“Put themselves in the place of the worker. … And stop thinking that we’re machines.”


References

[1] Oxfam. No relief: Denial of bathroom breaks in the poultry industry. May 9, 2016. https://www.oxfamamerica.org/explore/research-publications/no-relief/. Accessed September 27, 2016.

[2] U.S. Department of Agriculture. Poultry & Eggs. http://www.ers.usda.gov/topics/animal-products/poultry-eggs.aspx. Accessed September 27, 2016.

[3] Thornton G. Top 10 US chicken producers grow in new directions. March 7, 2016. WATTAgNet. http://www.wattagnet.com/articles/25893-top—us-chicken-producers-grow-in-new-directions. Accessed September 28, 2016.

[4] Oxfam. Lives on the line: The human cost of cheap chicken. October 2015. https://www.oxfamamerica.org/static/media/files/Lives_on_the_Line_Full_Report_Final.pdf. Accessed September 28, 2016.

[5] Ibid.

[6] Ibid.

[7] Public Citizen. Relaxing regulations at poultry plants a threat to worker, consumer safety. Health Letter. November 2013. https://www.citizen.org/our-work/health-and-safety/relaxing-regulations-poultry-plants-threat-worker-consumer. Accessed September 28, 2016.

[8] Public Citizen.

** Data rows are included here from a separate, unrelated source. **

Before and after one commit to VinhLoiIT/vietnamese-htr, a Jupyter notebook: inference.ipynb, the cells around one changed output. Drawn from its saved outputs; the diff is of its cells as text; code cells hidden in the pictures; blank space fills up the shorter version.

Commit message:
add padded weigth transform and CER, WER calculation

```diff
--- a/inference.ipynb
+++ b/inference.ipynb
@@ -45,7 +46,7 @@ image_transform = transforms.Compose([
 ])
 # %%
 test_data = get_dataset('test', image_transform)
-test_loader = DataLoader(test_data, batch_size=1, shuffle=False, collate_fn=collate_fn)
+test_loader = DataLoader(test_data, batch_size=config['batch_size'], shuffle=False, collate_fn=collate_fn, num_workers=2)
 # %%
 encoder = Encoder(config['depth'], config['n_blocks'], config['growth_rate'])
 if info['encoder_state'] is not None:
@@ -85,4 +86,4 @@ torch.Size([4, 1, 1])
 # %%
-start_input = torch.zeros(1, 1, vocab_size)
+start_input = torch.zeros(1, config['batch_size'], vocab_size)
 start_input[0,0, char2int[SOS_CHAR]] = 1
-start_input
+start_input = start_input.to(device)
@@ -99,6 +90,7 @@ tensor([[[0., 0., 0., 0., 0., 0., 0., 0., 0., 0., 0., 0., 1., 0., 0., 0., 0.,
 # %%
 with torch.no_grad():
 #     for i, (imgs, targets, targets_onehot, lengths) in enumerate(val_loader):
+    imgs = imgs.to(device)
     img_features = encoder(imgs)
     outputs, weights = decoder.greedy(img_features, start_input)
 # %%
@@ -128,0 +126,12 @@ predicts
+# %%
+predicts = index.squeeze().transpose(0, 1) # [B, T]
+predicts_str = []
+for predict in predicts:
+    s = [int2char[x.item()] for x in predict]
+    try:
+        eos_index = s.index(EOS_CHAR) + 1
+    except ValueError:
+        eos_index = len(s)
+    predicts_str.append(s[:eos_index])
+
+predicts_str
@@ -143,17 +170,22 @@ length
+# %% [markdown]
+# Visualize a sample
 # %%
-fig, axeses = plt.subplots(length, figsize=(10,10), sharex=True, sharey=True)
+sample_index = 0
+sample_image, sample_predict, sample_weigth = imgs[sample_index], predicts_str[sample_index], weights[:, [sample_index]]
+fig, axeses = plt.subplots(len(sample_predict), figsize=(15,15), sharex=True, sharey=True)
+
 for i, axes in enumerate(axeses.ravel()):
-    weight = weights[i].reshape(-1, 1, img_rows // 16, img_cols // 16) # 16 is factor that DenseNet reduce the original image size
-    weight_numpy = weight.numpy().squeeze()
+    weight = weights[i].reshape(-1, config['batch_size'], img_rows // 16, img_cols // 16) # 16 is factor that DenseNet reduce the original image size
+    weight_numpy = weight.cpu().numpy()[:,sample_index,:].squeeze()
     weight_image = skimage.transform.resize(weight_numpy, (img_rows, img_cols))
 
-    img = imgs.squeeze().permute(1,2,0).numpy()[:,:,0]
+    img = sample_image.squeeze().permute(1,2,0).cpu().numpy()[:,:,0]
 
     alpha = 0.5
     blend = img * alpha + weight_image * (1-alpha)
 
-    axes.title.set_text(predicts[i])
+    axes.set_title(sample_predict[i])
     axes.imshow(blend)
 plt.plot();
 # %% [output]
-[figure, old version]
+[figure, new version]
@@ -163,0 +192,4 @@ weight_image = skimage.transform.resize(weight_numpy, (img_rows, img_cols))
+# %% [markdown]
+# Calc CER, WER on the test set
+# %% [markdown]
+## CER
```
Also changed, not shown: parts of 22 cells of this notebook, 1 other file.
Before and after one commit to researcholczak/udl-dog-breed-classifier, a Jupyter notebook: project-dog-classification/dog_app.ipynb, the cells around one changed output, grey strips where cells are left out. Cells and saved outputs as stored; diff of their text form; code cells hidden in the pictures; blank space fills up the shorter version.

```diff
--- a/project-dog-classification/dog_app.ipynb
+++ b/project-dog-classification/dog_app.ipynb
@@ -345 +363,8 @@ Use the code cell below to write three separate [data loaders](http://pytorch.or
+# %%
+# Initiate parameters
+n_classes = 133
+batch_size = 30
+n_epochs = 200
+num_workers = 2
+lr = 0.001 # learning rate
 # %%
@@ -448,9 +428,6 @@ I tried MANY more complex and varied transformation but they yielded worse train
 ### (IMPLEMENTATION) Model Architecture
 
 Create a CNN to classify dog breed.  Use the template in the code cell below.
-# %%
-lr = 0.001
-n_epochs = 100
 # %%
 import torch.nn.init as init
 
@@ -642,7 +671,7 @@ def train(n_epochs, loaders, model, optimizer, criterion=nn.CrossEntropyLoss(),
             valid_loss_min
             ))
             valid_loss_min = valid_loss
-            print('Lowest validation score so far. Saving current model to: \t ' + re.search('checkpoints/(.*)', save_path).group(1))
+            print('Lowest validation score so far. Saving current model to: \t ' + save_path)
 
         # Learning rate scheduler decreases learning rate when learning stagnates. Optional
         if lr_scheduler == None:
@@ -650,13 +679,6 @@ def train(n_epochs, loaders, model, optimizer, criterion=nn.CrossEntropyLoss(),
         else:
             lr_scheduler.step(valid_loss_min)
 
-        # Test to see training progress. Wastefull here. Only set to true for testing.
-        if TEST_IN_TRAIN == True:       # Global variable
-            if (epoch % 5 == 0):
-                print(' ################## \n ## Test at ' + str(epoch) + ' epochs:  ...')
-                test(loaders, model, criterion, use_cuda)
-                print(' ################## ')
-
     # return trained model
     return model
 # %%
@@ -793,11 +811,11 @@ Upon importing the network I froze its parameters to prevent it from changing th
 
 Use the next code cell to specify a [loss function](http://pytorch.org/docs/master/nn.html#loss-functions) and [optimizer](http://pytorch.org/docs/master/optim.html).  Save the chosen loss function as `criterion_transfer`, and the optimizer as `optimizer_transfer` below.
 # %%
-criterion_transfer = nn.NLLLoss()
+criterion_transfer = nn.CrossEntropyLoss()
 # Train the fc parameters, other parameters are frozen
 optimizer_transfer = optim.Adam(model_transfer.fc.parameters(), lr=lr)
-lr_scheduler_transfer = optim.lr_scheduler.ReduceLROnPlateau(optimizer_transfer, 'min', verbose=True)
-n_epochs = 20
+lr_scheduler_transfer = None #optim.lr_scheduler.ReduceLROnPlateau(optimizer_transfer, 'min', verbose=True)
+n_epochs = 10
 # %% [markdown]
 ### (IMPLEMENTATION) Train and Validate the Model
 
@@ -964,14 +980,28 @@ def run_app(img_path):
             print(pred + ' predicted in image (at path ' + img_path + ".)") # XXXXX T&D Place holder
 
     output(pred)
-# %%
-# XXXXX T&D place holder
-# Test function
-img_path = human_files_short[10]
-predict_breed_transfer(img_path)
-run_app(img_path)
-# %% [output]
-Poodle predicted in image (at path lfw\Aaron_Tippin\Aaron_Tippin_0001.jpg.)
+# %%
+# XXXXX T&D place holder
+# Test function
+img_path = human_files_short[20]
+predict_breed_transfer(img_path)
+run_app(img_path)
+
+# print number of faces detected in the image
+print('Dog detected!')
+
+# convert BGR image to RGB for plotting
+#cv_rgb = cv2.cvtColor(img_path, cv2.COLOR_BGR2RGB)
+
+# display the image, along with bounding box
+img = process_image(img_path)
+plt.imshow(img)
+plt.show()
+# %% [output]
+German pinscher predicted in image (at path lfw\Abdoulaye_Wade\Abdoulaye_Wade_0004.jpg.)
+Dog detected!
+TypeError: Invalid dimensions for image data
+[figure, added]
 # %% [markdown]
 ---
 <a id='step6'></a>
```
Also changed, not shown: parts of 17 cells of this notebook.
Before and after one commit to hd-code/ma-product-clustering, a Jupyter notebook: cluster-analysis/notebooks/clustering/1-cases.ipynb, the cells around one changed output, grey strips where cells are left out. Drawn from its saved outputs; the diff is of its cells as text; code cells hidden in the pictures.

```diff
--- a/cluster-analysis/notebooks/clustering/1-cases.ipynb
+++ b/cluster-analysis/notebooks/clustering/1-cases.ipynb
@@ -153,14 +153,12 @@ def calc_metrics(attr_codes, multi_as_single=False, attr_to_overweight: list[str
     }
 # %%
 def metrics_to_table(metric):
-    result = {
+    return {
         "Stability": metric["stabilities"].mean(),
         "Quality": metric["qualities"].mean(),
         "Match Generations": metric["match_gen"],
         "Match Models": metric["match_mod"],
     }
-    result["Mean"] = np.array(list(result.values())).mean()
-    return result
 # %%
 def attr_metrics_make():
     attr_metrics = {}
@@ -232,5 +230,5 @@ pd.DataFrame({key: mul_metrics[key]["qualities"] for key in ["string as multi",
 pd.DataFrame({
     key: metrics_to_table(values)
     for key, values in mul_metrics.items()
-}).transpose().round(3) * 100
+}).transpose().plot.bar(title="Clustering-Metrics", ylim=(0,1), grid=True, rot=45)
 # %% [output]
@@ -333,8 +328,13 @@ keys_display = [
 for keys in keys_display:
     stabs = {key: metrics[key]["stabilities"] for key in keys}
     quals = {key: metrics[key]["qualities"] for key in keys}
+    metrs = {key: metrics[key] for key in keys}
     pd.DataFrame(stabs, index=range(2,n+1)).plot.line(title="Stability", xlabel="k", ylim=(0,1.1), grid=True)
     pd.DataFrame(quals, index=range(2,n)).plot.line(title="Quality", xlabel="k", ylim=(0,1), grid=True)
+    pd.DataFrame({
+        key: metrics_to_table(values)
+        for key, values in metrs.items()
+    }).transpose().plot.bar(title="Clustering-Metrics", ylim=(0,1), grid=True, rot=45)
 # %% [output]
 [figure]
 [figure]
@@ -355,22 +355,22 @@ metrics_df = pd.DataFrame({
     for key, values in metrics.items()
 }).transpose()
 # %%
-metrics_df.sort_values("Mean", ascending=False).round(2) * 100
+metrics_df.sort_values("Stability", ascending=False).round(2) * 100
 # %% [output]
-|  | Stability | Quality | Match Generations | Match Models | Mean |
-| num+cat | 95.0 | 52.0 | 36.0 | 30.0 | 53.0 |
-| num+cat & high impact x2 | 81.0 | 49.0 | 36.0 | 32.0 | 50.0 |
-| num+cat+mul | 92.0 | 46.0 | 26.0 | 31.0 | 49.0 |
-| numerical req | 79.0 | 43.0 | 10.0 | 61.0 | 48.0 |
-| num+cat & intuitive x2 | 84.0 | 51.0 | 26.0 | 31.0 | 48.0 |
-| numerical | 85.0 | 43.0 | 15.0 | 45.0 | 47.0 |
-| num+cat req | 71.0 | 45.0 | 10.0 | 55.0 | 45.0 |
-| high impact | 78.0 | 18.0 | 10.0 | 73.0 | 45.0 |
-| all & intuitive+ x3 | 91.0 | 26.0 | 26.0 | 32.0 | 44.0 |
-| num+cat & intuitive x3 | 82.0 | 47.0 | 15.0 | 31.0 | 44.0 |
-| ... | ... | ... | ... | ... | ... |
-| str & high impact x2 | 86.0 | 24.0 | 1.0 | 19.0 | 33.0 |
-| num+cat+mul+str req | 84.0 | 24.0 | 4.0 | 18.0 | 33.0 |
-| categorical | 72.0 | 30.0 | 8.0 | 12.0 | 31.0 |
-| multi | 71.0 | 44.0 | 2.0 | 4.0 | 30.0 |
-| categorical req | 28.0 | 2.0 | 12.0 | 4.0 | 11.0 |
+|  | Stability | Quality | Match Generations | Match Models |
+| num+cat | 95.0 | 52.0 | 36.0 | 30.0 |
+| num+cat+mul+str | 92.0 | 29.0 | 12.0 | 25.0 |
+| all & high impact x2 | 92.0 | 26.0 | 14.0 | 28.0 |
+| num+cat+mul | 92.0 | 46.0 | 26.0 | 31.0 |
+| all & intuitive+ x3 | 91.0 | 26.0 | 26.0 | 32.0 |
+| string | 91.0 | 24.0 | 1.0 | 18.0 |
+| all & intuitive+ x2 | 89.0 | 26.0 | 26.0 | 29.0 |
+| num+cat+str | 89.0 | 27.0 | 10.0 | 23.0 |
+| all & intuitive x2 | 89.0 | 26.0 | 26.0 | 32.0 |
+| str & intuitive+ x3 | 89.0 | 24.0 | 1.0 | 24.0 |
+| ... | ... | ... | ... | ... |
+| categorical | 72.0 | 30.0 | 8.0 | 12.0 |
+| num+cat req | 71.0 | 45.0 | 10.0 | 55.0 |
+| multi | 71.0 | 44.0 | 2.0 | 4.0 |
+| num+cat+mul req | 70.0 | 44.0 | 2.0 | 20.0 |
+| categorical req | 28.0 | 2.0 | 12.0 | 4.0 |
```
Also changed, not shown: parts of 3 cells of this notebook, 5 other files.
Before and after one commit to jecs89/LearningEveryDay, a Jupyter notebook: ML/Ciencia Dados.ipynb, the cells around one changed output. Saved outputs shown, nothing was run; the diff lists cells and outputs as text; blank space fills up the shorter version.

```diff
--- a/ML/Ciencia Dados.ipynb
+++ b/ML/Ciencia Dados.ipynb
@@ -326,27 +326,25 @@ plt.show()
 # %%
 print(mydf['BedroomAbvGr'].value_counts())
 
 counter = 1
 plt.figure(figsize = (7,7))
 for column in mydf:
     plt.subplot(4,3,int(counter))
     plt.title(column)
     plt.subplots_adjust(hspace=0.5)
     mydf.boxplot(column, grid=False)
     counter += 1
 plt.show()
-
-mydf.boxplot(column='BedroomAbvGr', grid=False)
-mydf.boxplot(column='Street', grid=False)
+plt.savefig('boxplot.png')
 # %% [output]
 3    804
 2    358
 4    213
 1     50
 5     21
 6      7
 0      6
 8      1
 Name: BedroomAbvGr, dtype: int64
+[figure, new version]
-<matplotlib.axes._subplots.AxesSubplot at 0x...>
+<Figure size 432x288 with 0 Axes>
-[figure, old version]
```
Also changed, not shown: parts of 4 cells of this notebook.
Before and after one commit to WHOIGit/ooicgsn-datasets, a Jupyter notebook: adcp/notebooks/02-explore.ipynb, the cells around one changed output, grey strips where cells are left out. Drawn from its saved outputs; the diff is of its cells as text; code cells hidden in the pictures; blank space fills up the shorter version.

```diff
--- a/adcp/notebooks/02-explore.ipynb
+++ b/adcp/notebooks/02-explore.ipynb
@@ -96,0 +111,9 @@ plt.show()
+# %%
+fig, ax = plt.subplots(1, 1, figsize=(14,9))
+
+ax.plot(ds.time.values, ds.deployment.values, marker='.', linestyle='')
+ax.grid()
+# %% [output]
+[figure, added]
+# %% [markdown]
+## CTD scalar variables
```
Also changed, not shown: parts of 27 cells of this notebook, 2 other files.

The jungle: Meatpacking workers, 100 years later. Health Letter. March 2012. https://www.citizen.org/sites/default/files/hl_201203.pdf. Accessed September 28, 2016.

[9] Southern Poverty Law Center. Unsafe at These Speeds. February 28, 2013. https://www.splcenter.org/20130228/unsafe-these-speeds. Accessed October 19, 2016.

[10] Thornton G. Top 10 US chicken producers grow in new directions. March 7, 2016. WATTAgNet. http://www.wattagnet.com/articles/25893-top—us-chicken-producers-grow-in-new-directions. Accessed September 28, 2016.

[11] 29 C.F.R. 1910.141(c). Occupational Safety and Health Standards. General Environmental Controls: Sanitation. https://www.osha.gov/pls/oshaweb/owadisp.show_document?p_table=STANDARDS&p_id=9790. Accessed September 28, 2016.

[12] Occupational Safety and Health Administration. Safety and Health Topics: Restrooms and Sanitation Requirements. https://www.osha.gov/SLTC/restrooms_sanitation/. Accessed October 12, 2016.

[13] Occupational Safety and Health Administration. Citation and Notification of Penalty. Issued to Allen Harim Foods LLC. June 15, 2015. https://www.osha.gov/ooc/citations/AllenHarimFoodsLLC_1014956_06152015.pdf. Accessed October 19, 2016.